But don’t take that as shade thrown at Marvel. Nelson says their playbook “has worked beautifully” for them, but it’s not a good fit for DC. Makes sense to me.

But what do you think? Is Marvel biting off more than they can chew? Is DC playing it safe? Or are both companies doing what’s best for the brand? Let us know below.

  • trekkie

    Soon, Marvel fanboys who poop on Star Trek for getting "bogged down with canon" and eventually contradicting itself will be sitting in a shit-bed of their own making. Because they are fans, they will do as we Trek fans do, and say "who cares, it\’s fiction". But until then they will continue feeling superior. Enjoy it while it lasts.

  • Gracie

    It might be because DC wants people to remember the character rather than the actor that portrays them. That being said, it is hard for the audience to know what is canon and what is creative input of the writers and directors.
    On the Marvel side, it is easier for the audience to know the story of a character from graphic novel to the series to the movies. But it becomes harder to fit a character into different stories with other characters because all of them inhabit the same universe. Timelines would begin to conflict with other timelines. And they all have to fit or they wouldn\’t make sense.

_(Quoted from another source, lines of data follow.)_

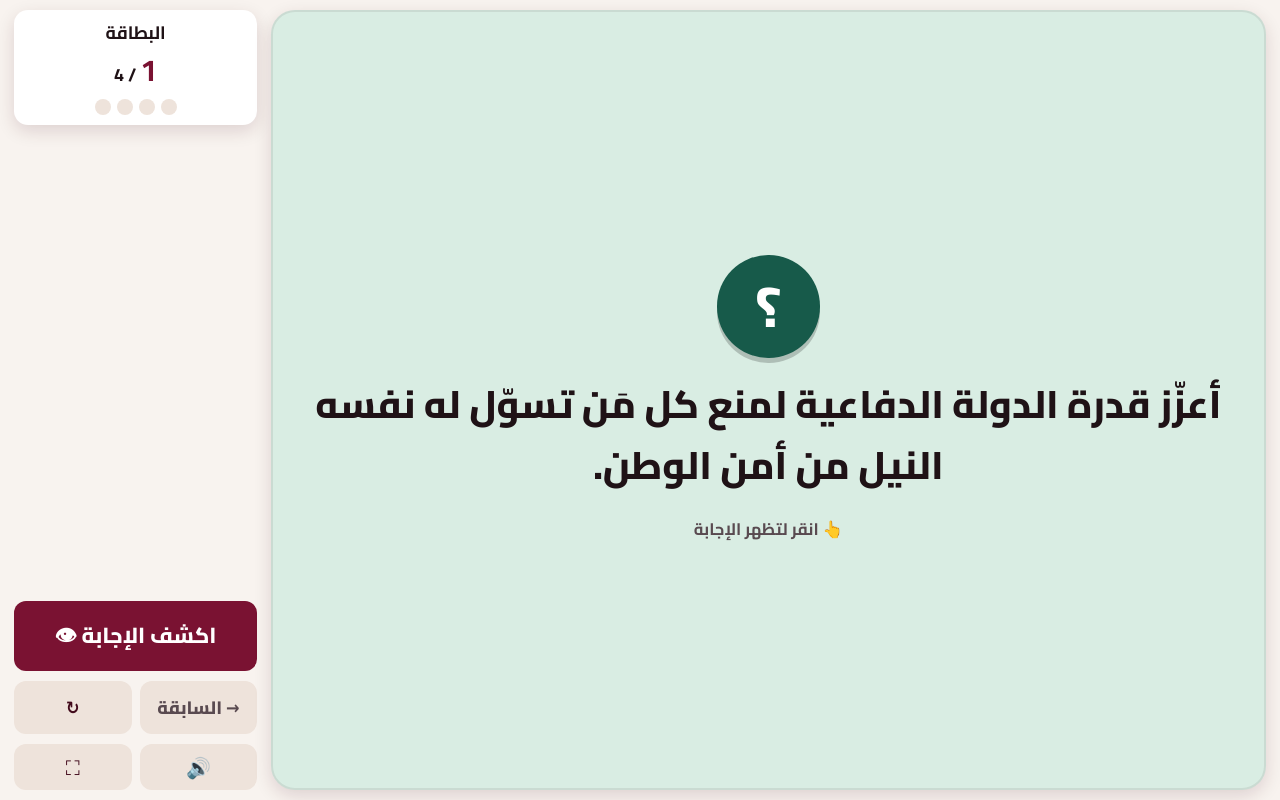
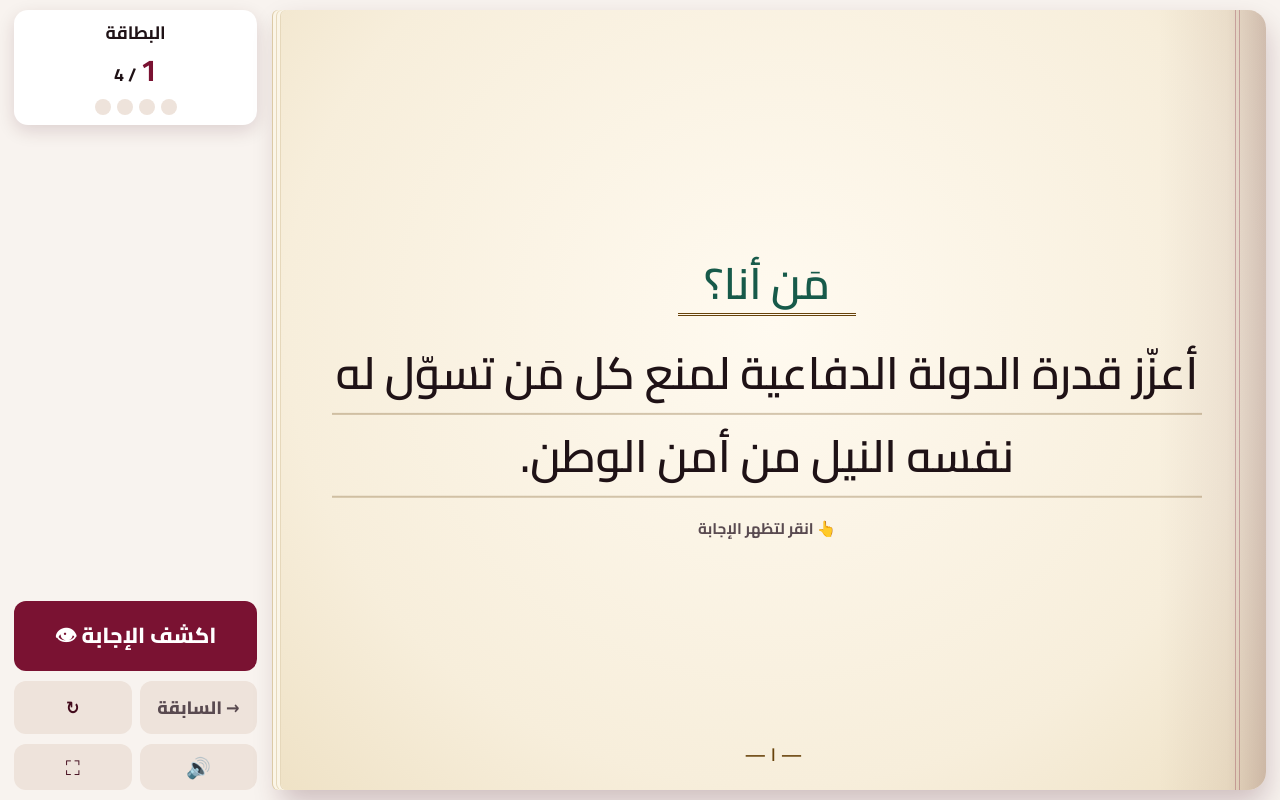
Before and after one commit to salehbinjaber0-svg/rahhala, a plain HTML site: page games/whoami-7.html in a window 1280 px wide. Drawn offline with Linux system fonts and the light colour scheme; a web font is replaced by a local one.

Commit message:
«مَن أنا؟»: البطاقة صفحة كتاب مكتوبة بخط اليد
طلب المالك أن تبدو البطاقة «وكأنك كاتبها على كتاب»؛ كانت لوحاً وردياً/أخضر بخط Cairo
فلا توحي بالكتابة.

- الوجهان صفحة كتاب: ورق عاجي بتدرّج خفيف، ظل الكعب يميناً (الكتاب العربي يُفتح من اليمين)،
  حافة أوراق متراكبة يساراً، خط هامش، ورقم صفحة بالأسفل.
- المعلومة والإجابة بخط الرقعة (Aref Ruqaa — ضمن الخطوط الثلاثة المعتمدة) على أسطر مسطّرة،
  واسم البُعد مظلّل كأنه بقلم تحديد بلون بطاقته.
- جُرّبت حركة قلب الصفحة من الكعب فانزلقت الصفحة خارج الشاشة أثناء الحركة، فأُبقي القلب المركزي البسيط.

اختُبر: فحص.js سليم · jsdom: التنقل عبر البطاقات الأربع · لقطات Playwright قبل الكشف وبعده ومع العجلة.

Co-Authored-By: Claude Opus 5.5 <noreply@anthropic.com>
Claude-Session: https://claude.ai/code/session_01Qh9y3Xk7G5GySCnGYiLiaa

```diff
--- a/games/whoami-7.html
+++ b/games/whoami-7.html
@@ -30,27 +30,39 @@
   .flip{position:relative;perspective:1600px;cursor:pointer;min-height:0;border:0;padding:0;background:none;font-family:inherit;color:inherit;
     width:100%;max-width:1000px;animation:slideIn .45s cubic-bezier(.3,1.2,.5,1) both}
   @keyframes slideIn{from{opacity:0;transform:translateX(-60px) scale(.96)}to{opacity:1;transform:none}}
-  .flip:focus-visible{outline:4px solid var(--gold);outline-offset:4px;border-radius:24px}
-  .inner{position:absolute;inset:0;transition:transform .7s cubic-bezier(.3,1.3,.5,1);transform-style:preserve-3d}
+  .flip:focus-visible{outline:4px solid var(--gold);outline-offset:6px;border-radius:18px}
+  .inner{position:absolute;inset:0 0 0 10px;transition:transform .7s cubic-bezier(.3,1.3,.5,1);transform-style:preserve-3d}
   .flip.open .inner{transform:rotateY(180deg)}
-  .face{position:absolute;inset:0;border-radius:24px;backface-visibility:hidden;-webkit-backface-visibility:hidden;
-    display:flex;flex-direction:column;align-items:center;justify-content:center;gap:clamp(10px,2vh,26px);
-    padding:clamp(12px,1.6vw,26px);text-align:center;box-shadow:var(--shadow);border:2px solid rgba(31,18,22,.08)}
-  .front{background:var(--bg)}
-  .flip:hover .front{filter:brightness(.98)}
-  .qmark{width:clamp(64px,8vw,120px);height:clamp(64px,8vw,120px);border-radius:50%;background:var(--deep);color:#fff;
-    display:flex;align-items:center;justify-content:center;font-weight:800;font-size:clamp(34px,4.4vw,70px);flex:none;
-    box-shadow:0 5px 0 rgba(0,0,0,.2)}
-  .clue{font-weight:800;font-size:clamp(22px,3vw,48px);line-height:1.6;color:var(--ink);max-width:24em}
-  .tap{font-weight:700;font-size:clamp(14px,1.3vw,20px);color:var(--muted)}
-  .back{transform:rotateY(180deg);background:var(--deep);color:#fff}
-  .back .ico{font-size:clamp(60px,8vw,140px);line-height:1;animation:none}
+  /* ═══ صفحة كتاب (طلب المالك، ٢٤ نوفمبر ٢٠٢٦: «وكأنك كاتبها على كتاب») ═══
+     ورق عاجي وكعب الكتاب يميناً (الكتاب العربي يُفتح من اليمين) وحافة أوراق يساراً،
+     والكتابة بخط الرقعة على أسطر مسطّرة. قلب البطاقة = قلب الصفحة */
+  .face{position:absolute;inset:0;border-radius:6px 18px 18px 6px;backface-visibility:hidden;-webkit-backface-visibility:hidden;
+    display:flex;flex-direction:column;align-items:center;justify-content:center;gap:clamp(8px,2vh,24px);
+    padding:clamp(18px,3vw,56px) clamp(40px,5vw,90px) clamp(18px,3vw,56px) clamp(28px,4vw,70px);text-align:center;
+    background:
+      linear-gradient(to left, rgba(66,10,28,.20) 0, rgba(66,10,28,.06) 4%, transparent 11%),   /* ظل الكعب */
+      radial-gradient(ellipse at 50% 40%, #fffaf0 0%, #f7eedb 70%, #efe2c6 100%);              /* الورق */
+    color:var(--ink);font-family:"Aref Ruqaa","Cairo",serif;
+    box-shadow:-1px 0 0 #e6d8bb, -4px 0 0 #fbf5e7, -5px 0 0 #e6d8bb, -8px 0 0 #fbf5e7, -9px 0 0 #dccaa6,   /* حافة الأوراق */
+      0 14px 28px rgba(66,10,28,.22)}
+  .face::before{content:"";position:absolute;top:0;bottom:0;right:clamp(14px,2vw,30px);width:3px;
+    border-right:1px solid rgba(122,18,50,.28);border-left:1px solid rgba(122,18,50,.28)}   /* خط الهامش */
+  .flip:hover .front{filter:brightness(.99)}
+  .pgHead{font-size:clamp(26px,3.4vw,56px);line-height:1.2;color:var(--deep);padding:0 .6em .1em;
+    border-bottom:3px double var(--gold-deep)}
+  .clue{font-size:clamp(26px,3.5vw,58px);line-height:1.85;color:var(--ink);max-width:22em;
+    background:linear-gradient(transparent calc(100% - 2px), rgba(104,67,11,.28) 0);background-size:100% 1.85em}   /* أسطر الدفتر */
+  .tap{font-family:"Cairo",sans-serif;font-weight:700;font-size:clamp(13px,1.2vw,18px);color:var(--muted)}
+  .pgNum{position:absolute;bottom:clamp(8px,1.4vw,18px);left:0;right:0;font-size:clamp(16px,1.5vw,24px);color:var(--gold-deep)}
+  .back{transform:rotateY(180deg)}
+  .back .ico{font-size:clamp(54px,7vw,120px);line-height:1;animation:none}
   .flip.open .back .ico{animation:bounce .8s .35s ease both}
   @keyframes bounce{0%{transform:scale(.3)}60%{transform:scale(1.15)}100%{transform:scale(1)}}
-  .back .ansLbl{font-weight:700;font-size:clamp(16px,1.7vw,26px);color:var(--gold-light)}
-  .back .ans{font-family:"Aref Ruqaa","Cairo",serif;font-size:clamp(38px,5.4vw,90px);line-height:1.25;
-    background:rgba(0,0,0,.2);border-radius:18px;padding:6px 18px}
-  .back .mini{font-weight:600;font-size:clamp(16px,1.8vw,28px);line-height:1.6}
+  .back .ansLbl{font-size:clamp(22px,2.4vw,38px);color:var(--gold-deep)}
+  .back .ans{font-size:clamp(44px,6vw,100px);line-height:1.25;color:var(--deep);padding:0 .3em;
+    background:linear-gradient(transparent 62%, var(--bg) 0)}   /* كأنها مظلّلة بقلم */
+  .back .mini{font-size:clamp(22px,2.6vw,42px);line-height:1.85;
+    background:linear-gradient(transparent calc(100% - 2px), rgba(104,67,11,.28) 0);background-size:100% 1.85em}
   .k0{--bg:#d9ede3;--deep:#175a4a}   /* العسكري — أخضر */
   .k1{--bg:#e7dcef;--deep:#6b3fa0}   /* السياسي — بنفسجي */
   .k2{--bg:#f4d9e3;--deep:#a71944}   /* الاقتصادي — وردي */
@@ -159,8 +171,8 @@ function show(i){
   b.type = 'button'; b.className = 'flip k' + c.k;
   b.setAttribute('aria-label', 'البطاقة ' + (i + 1) + ': ' + c.clue);
   b.innerHTML = `<div class="inner">
-      <div class="face front"><div class="qmark">؟</div><div class="clue"></div><div class="tap">👆 انقر لتظهر الإجابة</div></div>
-      <div class="face back"><div class="ico">${c.ico}</div><div class="ansLbl">أنا…</div><div class="ans"></div><div class="mini"></div></div>
+      <div class="face front"><div class="pgHead">مَن أنا؟</div><div class="clue"></div><div class="tap">👆 انقر لتظهر الإجابة</div><div class="pgNum">— ${'١٢٣٤'[i]} —</div></div>
+      <div class="face back"><div class="ico">${c.ico}</div><div class="ansLbl">أنا…</div><div class="ans"></div><div class="mini"></div><div class="pgNum">— ${'١٢٣٤'[i]} —</div></div>
     </div>`;
   b.querySelector('.clue').textContent = c.clue;
   b.querySelector('.ans').textContent = c.a;
```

  • MAL

    Frankly, I prefer the DC route. As a viewer, it\’s hard to find the time and inclination to invest in a universal approach. When Agents of Shield had an episode linked entirely to Thor 2, it was almost enough to put me off the series (especially had that direction continued). While I like many of the movies in the Avengers universe, I am not a Thor fan and felt a little "held hostage to the cult." With DC\’s approach, I don\’t feel I have missed out by not watching one or the other but can still enjoy the characters as stand-alone or in their respective television series.